● How to complete this task:
For every record, give an exact copy that has no pictures in it.

Change detection data
◆ ◆ ◆ ◆

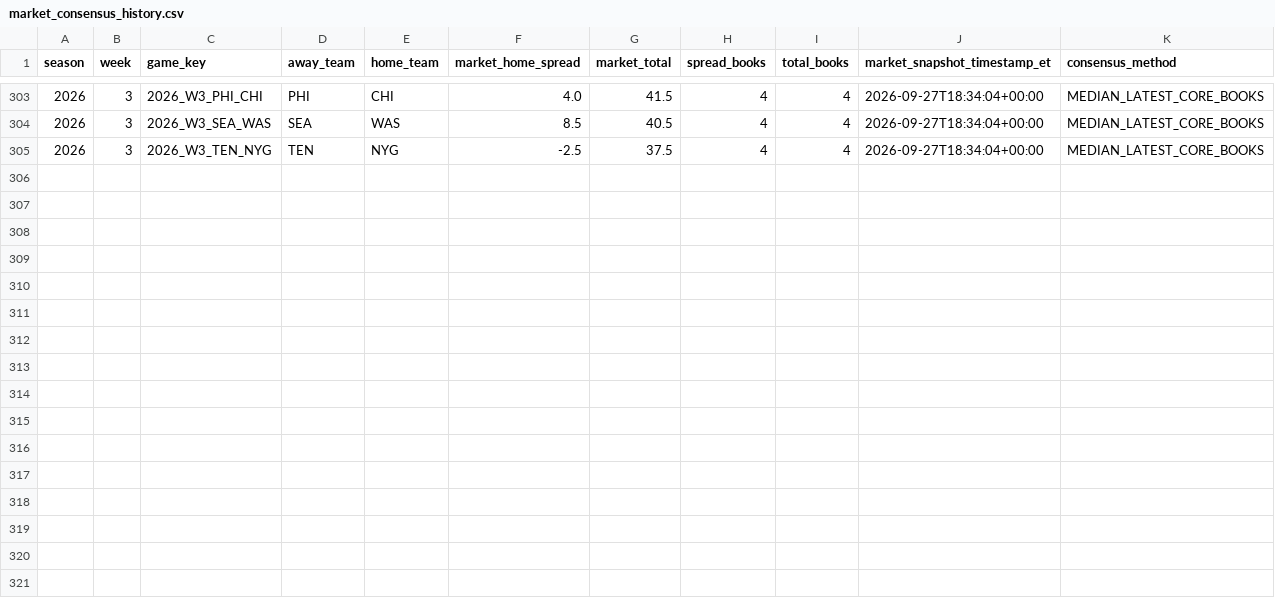
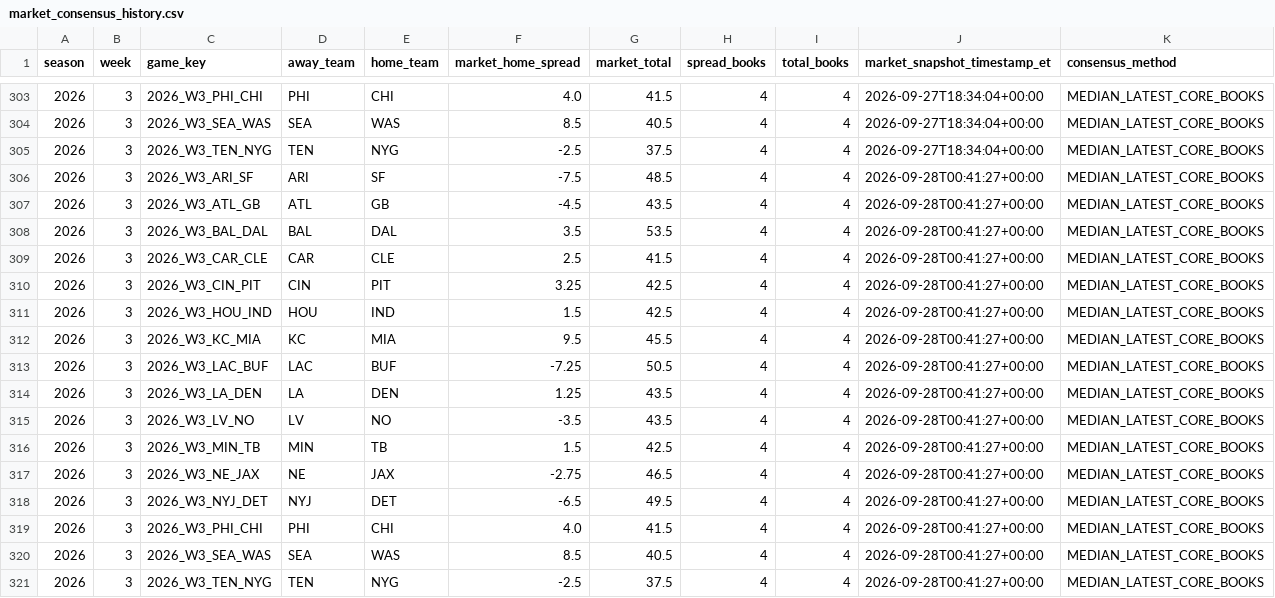
Before and after one commit to zgriesser-hue/-core-v2-nfl, a CSV file: data/market/2026/week_03/market_consensus_history.csv, drawn as a sheet; only a part is shown, gaps mark what is left out.

```diff
--- a/data/market/2026/week_03/market_consensus_history.csv
+++ b/data/market/2026/week_03/market_consensus_history.csv
@@ -305 +305,17 @@ season,week,game_key,away_team,home_team,market_home_spread,market_total,spread_
 2026,3,2026_W3_TEN_NYG,TEN,NYG,-2.5,37.5,4,4,2026-09-27T18:34:04+00:00,MEDIAN_LATEST_CORE_BOOKS
+2026,3,2026_W3_ARI_SF,ARI,SF,-7.5,48.5,4,4,2026-09-28T00:41:27+00:00,MEDIAN_LATEST_CORE_BOOKS
+2026,3,2026_W3_ATL_GB,ATL,GB,-4.5,43.5,4,4,2026-09-28T00:41:27+00:00,MEDIAN_LATEST_CORE_BOOKS
+2026,3,2026_W3_BAL_DAL,BAL,DAL,3.5,53.5,4,4,2026-09-28T00:41:27+00:00,MEDIAN_LATEST_CORE_BOOKS
+2026,3,2026_W3_CAR_CLE,CAR,CLE,2.5,41.5,4,4,2026-09-28T00:41:27+00:00,MEDIAN_LATEST_CORE_BOOKS
+2026,3,2026_W3_CIN_PIT,CIN,PIT,3.25,42.5,4,4,2026-09-28T00:41:27+00:00,MEDIAN_LATEST_CORE_BOOKS
+2026,3,2026_W3_HOU_IND,HOU,IND,1.5,42.5,4,4,2026-09-28T00:41:27+00:00,MEDIAN_LATEST_CORE_BOOKS
+2026,3,2026_W3_KC_MIA,KC,MIA,9.5,45.5,4,4,2026-09-28T00:41:27+00:00,MEDIAN_LATEST_CORE_BOOKS
+2026,3,2026_W3_LAC_BUF,LAC,BUF,-7.25,50.5,4,4,2026-09-28T00:41:27+00:00,MEDIAN_LATEST_CORE_BOOKS
+2026,3,2026_W3_LA_DEN,LA,DEN,1.25,43.5,4,4,2026-09-28T00:41:27+00:00,MEDIAN_LATEST_CORE_BOOKS
+2026,3,2026_W3_LV_NO,LV,NO,-3.5,43.5,4,4,2026-09-28T00:41:27+00:00,MEDIAN_LATEST_CORE_BOOKS
+2026,3,2026_W3_MIN_TB,MIN,TB,1.5,42.5,4,4,2026-09-28T00:41:27+00:00,MEDIAN_LATEST_CORE_BOOKS
+2026,3,2026_W3_NE_JAX,NE,JAX,-2.75,46.5,4,4,2026-09-28T00:41:27+00:00,MEDIAN_LATEST_CORE_BOOKS
+2026,3,2026_W3_NYJ_DET,NYJ,DET,-6.5,49.5,4,4,2026-09-28T00:41:27+00:00,MEDIAN_LATEST_CORE_BOOKS
+2026,3,2026_W3_PHI_CHI,PHI,CHI,4.0,41.5,4,4,2026-09-28T00:41:27+00:00,MEDIAN_LATEST_CORE_BOOKS
+2026,3,2026_W3_SEA_WAS,SEA,WAS,8.5,40.5,4,4,2026-09-28T00:41:27+00:00,MEDIAN_LATEST_CORE_BOOKS
+2026,3,2026_W3_TEN_NYG,TEN,NYG,-2.5,37.5,4,4,2026-09-28T00:41:27+00:00,MEDIAN_LATEST_CORE_BOOKS
```
Also changed, not shown: data/market/2026/week_03/market_history.csv, data/market/api_usage.csv, 1 other file.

◆ ◆ ◆ ◆

● Problem solution:
Before and after one commit to zgriesser-hue/-core-v2-nfl, a CSV file: data/market/2026/week_03/market_consensus_history.csv, drawn as a sheet; only a part is shown, gaps mark what is left out.

```diff
--- a/data/market/2026/week_03/market_consensus_history.csv
+++ b/data/market/2026/week_03/market_consensus_history.csv
@@ -305 +305,17 @@ season,week,game_key,away_team,home_team,market_home_spread,market_total,spread_
 2026,3,2026_W3_TEN_NYG,TEN,NYG,-2.5,37.5,4,4,2026-09-27T18:34:04+00:00,MEDIAN_LATEST_CORE_BOOKS
+2026,3,2026_W3_ARI_SF,ARI,SF,-7.5,48.5,4,4,2026-09-28T00:41:27+00:00,MEDIAN_LATEST_CORE_BOOKS
+2026,3,2026_W3_ATL_GB,ATL,GB,-4.5,43.5,4,4,2026-09-28T00:41:27+00:00,MEDIAN_LATEST_CORE_BOOKS
+2026,3,2026_W3_BAL_DAL,BAL,DAL,3.5,53.5,4,4,2026-09-28T00:41:27+00:00,MEDIAN_LATEST_CORE_BOOKS
+2026,3,2026_W3_CAR_CLE,CAR,CLE,2.5,41.5,4,4,2026-09-28T00:41:27+00:00,MEDIAN_LATEST_CORE_BOOKS
+2026,3,2026_W3_CIN_PIT,CIN,PIT,3.25,42.5,4,4,2026-09-28T00:41:27+00:00,MEDIAN_LATEST_CORE_BOOKS
+2026,3,2026_W3_HOU_IND,HOU,IND,1.5,42.5,4,4,2026-09-28T00:41:27+00:00,MEDIAN_LATEST_CORE_BOOKS
+2026,3,2026_W3_KC_MIA,KC,MIA,9.5,45.5,4,4,2026-09-28T00:41:27+00:00,MEDIAN_LATEST_CORE_BOOKS
+2026,3,2026_W3_LAC_BUF,LAC,BUF,-7.25,50.5,4,4,2026-09-28T00:41:27+00:00,MEDIAN_LATEST_CORE_BOOKS
+2026,3,2026_W3_LA_DEN,LA,DEN,1.25,43.5,4,4,2026-09-28T00:41:27+00:00,MEDIAN_LATEST_CORE_BOOKS
+2026,3,2026_W3_LV_NO,LV,NO,-3.5,43.5,4,4,2026-09-28T00:41:27+00:00,MEDIAN_LATEST_CORE_BOOKS
+2026,3,2026_W3_MIN_TB,MIN,TB,1.5,42.5,4,4,2026-09-28T00:41:27+00:00,MEDIAN_LATEST_CORE_BOOKS
+2026,3,2026_W3_NE_JAX,NE,JAX,-2.75,46.5,4,4,2026-09-28T00:41:27+00:00,MEDIAN_LATEST_CORE_BOOKS
+2026,3,2026_W3_NYJ_DET,NYJ,DET,-6.5,49.5,4,4,2026-09-28T00:41:27+00:00,MEDIAN_LATEST_CORE_BOOKS
+2026,3,2026_W3_PHI_CHI,PHI,CHI,4.0,41.5,4,4,2026-09-28T00:41:27+00:00,MEDIAN_LATEST_CORE_BOOKS
+2026,3,2026_W3_SEA_WAS,SEA,WAS,8.5,40.5,4,4,2026-09-28T00:41:27+00:00,MEDIAN_LATEST_CORE_BOOKS
+2026,3,2026_W3_TEN_NYG,TEN,NYG,-2.5,37.5,4,4,2026-09-28T00:41:27+00:00,MEDIAN_LATEST_CORE_BOOKS
```
Also changed, not shown: data/market/2026/week_03/market_history.csv, data/market/api_usage.csv, 1 other file.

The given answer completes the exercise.